“Is it really possible to compare alcohol with heroin? Pete, what are you talking about?! Why did they give you a substance abuse certificate? Alcohol is hogwash that destroys the mind and body. Of course, I also drank to help with dope withdrawal or just to be buzzed. But what is an alcoholic? He gets ten-fifteen bucks, goes to the store, buys a pint of booze, and drinks at home. He cries about his unhappy life and collapses into sleep. He is pathetic. No offense, dear. I know that you Russians have a special love for alcohol. Mother Russia, glug, glug!” She formed her fingers around an imaginary bottle and lifted it to her open mouth. Then she squished her face up humorously, as if she had just downed a bottle of bitter vodka.

We both laughed.


In addition to the patients who were mandated for treatment, several “volunteers,” those who came of their own volition, attended the clinic.

Among these were a handful of seniors: three men of about sixty-five years of age. One was Italian, another Puerto Rican, and the third Jewish. It was amazing how they had managed to live to such an age.

Active drug users rarely make it to fifty years old. They die from an overdose or a blood infection, or from bullets and accidents they had while they were intoxicated. But this “trinity” had miraculously survived. Two of them had been friends since their youth, beginning back in the glorious 1960-70s.

All three, of course, looked like old men, sick and tormented. Sometimes I would see one of them hobbling along the corridor with a cane. I’d wave to him in greeting and go to my office. I’d make a couple of phone calls, write progress notes on a patient’s chart, exchange a few words with Liza, come out of my office, and that same patient would still be in the corridor, having made it only halfway down the hall.
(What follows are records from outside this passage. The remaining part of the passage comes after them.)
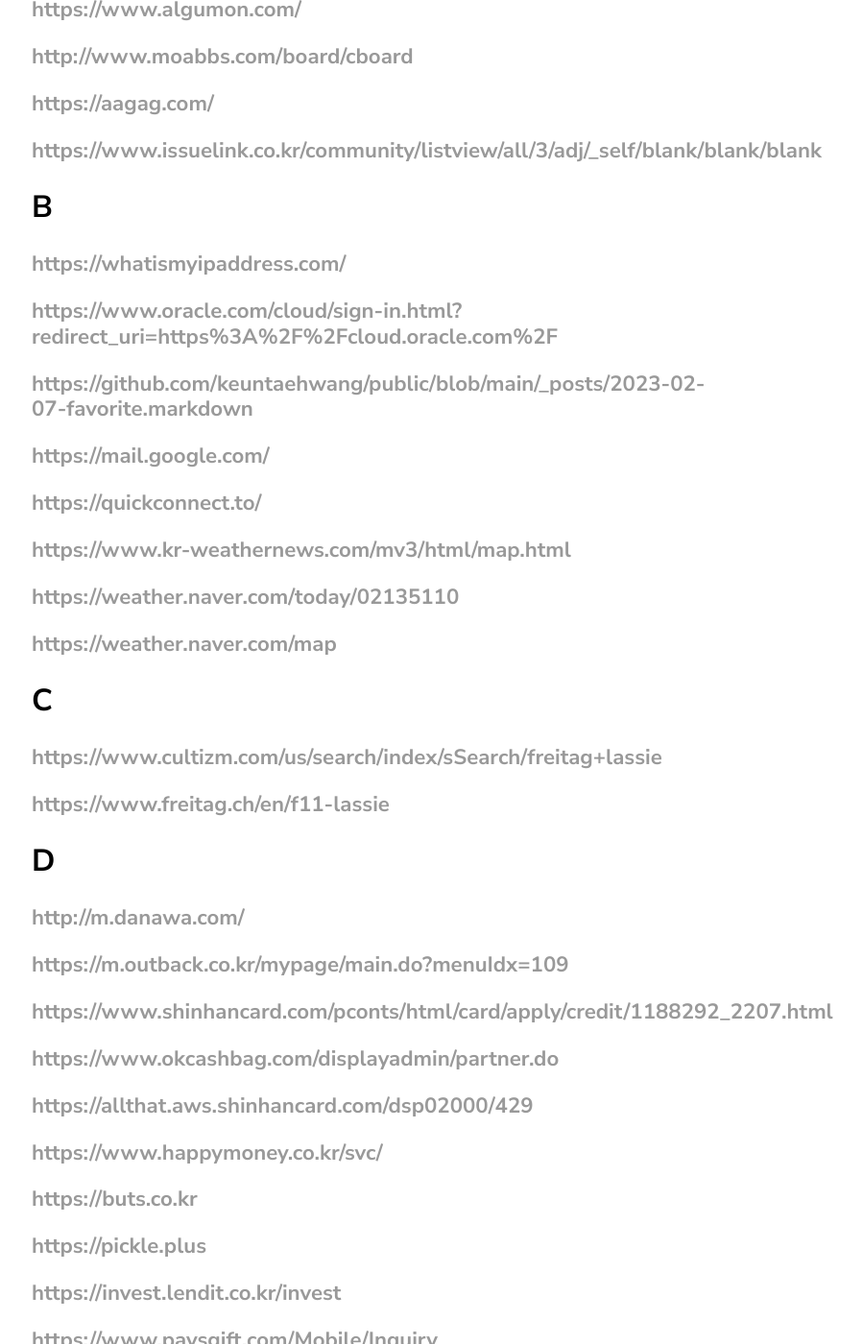
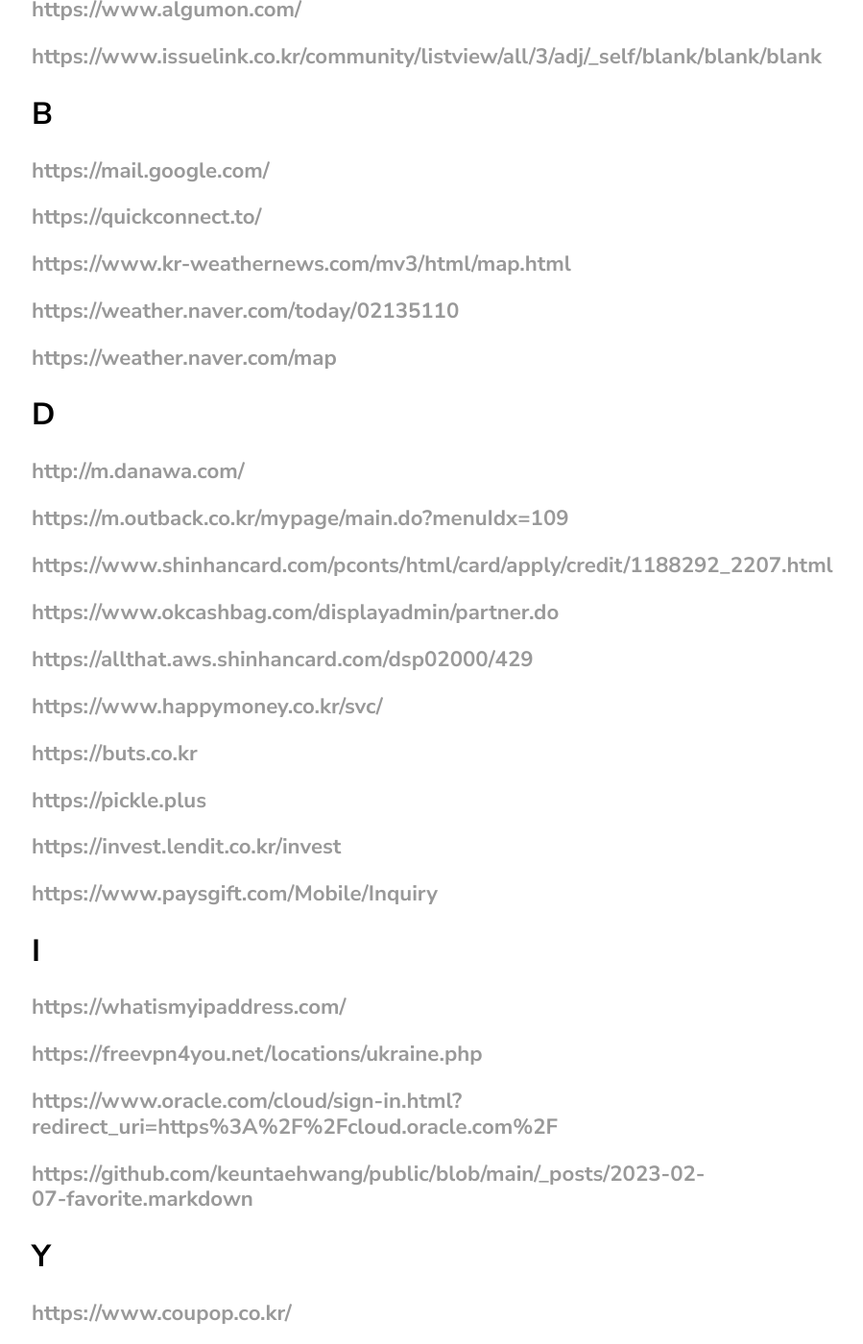
Before and after one commit to keuntaehwang/public, a Jekyll site: the page built from _posts/2023-02-07-favorite.markdown, in a window 1280 px wide and 1400 px high, scrolled down 774 px. Shown: the whole window at 96% size, without its empty margins (67-966 px from the left). Built offline with Jekyll 4.4.1, drawn with Linux system fonts in a browser that asks for light colours.

Commit message:
Update 2023-02-07-favorite.markdown

```diff
--- a/_posts/2023-02-07-favorite.markdown
+++ b/_posts/2023-02-07-favorite.markdown
@@ -11,23 +11,14 @@ categories: NONE
 ### <https://www.facebook.com/>
 ### <https://twitter.com/>
 ### <https://www.algumon.com/>
-### <http://www.moabbs.com/board/cboard>
-### <https://aagag.com/>
 ### <https://www.issuelink.co.kr/community/listview/all/3/adj/_self/blank/blank/blank>
 
 ## B
-### <https://whatismyipaddress.com/>
-### <https://www.oracle.com/cloud/sign-in.html?redirect_uri=https%3A%2F%2Fcloud.oracle.com%2F>
-### <https://github.com/keuntaehwang/public/blob/main/_posts/2023-02-07-favorite.markdown>
 ### <https://mail.google.com/>
 ### <https://quickconnect.to/>
 ### <https://www.kr-weathernews.com/mv3/html/map.html>
 ### <https://weather.naver.com/today/02135110>
 ### <https://weather.naver.com/map>
-
-## C
-### <https://www.cultizm.com/us/search/index/sSearch/freitag+lassie>
-### <https://www.freitag.ch/en/f11-lassie>
 
 ## D
 ### <http://m.danawa.com/>
@@ -41,6 +32,12 @@ categories: NONE
 ### <https://invest.lendit.co.kr/invest>
 ### <https://www.paysgift.com/Mobile/Inquiry>
 
+## I
+### <https://whatismyipaddress.com/>
+### <https://freevpn4you.net/locations/ukraine.php>
+### <https://www.oracle.com/cloud/sign-in.html?redirect_uri=https%3A%2F%2Fcloud.oracle.com%2F>
+### <https://github.com/keuntaehwang/public/blob/main/_posts/2023-02-07-favorite.markdown>
+
 ## Y
 ### <https://www.coupop.co.kr/>
 ### <https://coupon.infordeli.com/coupon>
```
It was difficult for him to move with swollen legs and a belly distended from cirrhosis of the liver. And he had no strength in his arms.